Objective. The voucher scheme introduced in Chile in 1981 allows for-profit private subsidized schools to choose their students. The objective of this article is to present evidence of this practice and examine its relationship with academic performance using information from the 2005 SIMCE test, in which parents were asked about the admission requirements for their children's schools. We present evidence indicating that student selection is a widespread practice among private subsidized schools.
Methods. Using OLS and after controlling for a series of selection criteria and the segmentation effects that they produce, the evidence indicates that there are no differences in results between public and private subsidized education.
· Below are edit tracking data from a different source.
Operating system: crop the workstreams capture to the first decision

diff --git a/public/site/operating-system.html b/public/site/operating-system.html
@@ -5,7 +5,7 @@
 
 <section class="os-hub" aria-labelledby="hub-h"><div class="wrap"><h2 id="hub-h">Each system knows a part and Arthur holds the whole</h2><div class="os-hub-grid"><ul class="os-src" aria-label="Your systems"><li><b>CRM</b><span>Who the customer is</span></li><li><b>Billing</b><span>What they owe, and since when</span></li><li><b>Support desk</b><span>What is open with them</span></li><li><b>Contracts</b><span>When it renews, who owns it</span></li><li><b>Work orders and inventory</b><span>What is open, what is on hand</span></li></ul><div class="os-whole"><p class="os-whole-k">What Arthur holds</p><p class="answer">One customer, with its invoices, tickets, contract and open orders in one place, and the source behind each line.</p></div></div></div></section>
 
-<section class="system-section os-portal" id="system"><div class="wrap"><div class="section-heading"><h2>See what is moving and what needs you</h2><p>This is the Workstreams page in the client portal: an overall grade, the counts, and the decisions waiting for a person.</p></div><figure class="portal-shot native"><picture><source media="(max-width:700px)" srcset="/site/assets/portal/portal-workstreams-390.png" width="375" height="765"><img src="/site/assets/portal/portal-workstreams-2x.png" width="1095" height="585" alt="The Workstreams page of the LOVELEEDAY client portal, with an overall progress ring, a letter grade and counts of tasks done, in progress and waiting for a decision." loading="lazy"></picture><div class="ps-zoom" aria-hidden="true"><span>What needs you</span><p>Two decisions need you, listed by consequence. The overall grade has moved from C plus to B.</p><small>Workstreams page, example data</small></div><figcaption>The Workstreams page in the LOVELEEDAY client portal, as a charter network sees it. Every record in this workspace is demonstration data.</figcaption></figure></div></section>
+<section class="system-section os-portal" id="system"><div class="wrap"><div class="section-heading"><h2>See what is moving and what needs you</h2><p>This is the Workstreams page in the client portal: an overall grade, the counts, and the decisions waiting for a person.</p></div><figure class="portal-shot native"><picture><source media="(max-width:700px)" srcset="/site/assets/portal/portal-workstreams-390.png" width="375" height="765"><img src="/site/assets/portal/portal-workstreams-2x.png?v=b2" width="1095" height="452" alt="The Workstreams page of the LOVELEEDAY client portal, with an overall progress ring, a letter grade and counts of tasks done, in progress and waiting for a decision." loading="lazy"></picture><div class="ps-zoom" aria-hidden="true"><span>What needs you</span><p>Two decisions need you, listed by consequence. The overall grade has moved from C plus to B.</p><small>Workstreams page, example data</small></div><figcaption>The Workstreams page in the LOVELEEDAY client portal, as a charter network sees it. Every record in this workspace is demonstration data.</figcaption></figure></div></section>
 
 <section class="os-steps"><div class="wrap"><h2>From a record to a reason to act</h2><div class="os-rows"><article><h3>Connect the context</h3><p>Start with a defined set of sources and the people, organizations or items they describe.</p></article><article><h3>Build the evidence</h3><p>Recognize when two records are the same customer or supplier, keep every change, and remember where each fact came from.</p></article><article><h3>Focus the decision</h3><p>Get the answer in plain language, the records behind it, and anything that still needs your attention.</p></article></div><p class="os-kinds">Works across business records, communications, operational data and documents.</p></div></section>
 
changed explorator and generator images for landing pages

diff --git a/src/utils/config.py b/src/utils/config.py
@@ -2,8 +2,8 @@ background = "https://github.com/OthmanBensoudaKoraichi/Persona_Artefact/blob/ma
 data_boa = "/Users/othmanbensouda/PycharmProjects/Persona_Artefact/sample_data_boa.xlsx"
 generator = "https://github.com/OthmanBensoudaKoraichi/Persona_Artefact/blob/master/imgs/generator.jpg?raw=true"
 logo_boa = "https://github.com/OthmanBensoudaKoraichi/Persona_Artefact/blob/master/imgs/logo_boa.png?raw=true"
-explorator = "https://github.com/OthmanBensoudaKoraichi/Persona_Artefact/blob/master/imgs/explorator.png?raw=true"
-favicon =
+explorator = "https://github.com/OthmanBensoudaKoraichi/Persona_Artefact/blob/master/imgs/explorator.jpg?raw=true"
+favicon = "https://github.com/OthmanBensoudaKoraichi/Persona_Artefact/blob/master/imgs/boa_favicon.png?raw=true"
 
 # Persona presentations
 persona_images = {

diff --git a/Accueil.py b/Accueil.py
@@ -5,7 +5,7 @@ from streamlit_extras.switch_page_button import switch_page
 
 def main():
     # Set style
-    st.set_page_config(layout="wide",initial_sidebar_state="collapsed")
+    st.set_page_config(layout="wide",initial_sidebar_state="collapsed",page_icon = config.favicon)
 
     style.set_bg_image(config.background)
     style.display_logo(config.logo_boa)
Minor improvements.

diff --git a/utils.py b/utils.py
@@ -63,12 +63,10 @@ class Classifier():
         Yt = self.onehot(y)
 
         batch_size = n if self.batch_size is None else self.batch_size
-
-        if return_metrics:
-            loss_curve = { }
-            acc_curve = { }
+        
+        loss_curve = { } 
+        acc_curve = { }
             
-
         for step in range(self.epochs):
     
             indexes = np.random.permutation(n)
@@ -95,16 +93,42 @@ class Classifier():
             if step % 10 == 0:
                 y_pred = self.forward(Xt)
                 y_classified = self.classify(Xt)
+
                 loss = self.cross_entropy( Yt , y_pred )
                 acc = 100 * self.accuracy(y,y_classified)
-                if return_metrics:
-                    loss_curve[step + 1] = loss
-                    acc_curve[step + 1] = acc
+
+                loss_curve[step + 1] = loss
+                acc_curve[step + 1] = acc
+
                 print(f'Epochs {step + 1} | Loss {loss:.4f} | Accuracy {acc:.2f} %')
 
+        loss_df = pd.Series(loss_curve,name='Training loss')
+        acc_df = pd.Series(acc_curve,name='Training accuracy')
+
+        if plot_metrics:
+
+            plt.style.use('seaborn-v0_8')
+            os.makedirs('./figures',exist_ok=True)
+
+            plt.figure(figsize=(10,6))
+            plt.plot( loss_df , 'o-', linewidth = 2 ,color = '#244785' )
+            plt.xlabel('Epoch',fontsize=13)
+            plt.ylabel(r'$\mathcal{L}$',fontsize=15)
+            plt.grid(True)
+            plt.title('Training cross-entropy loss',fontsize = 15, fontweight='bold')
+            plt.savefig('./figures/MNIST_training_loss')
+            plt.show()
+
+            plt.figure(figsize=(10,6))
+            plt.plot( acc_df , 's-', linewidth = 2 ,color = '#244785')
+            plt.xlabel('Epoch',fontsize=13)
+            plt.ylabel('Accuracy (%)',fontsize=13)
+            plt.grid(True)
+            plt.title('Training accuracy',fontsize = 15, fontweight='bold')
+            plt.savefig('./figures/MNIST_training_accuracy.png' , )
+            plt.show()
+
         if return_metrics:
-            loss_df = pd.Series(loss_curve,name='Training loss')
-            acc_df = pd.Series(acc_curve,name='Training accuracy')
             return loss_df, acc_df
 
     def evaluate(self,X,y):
Results. Our results show that a student attending a school that uses selection criteria obtains 7–9 percent higher results in standardized mathematics tests than a student from a school that does not use selection.
Conclusion. The main conclusion of this study is that the basic belief behind the voucher system in Chile that competition will lead to better quality of all schools is not being met.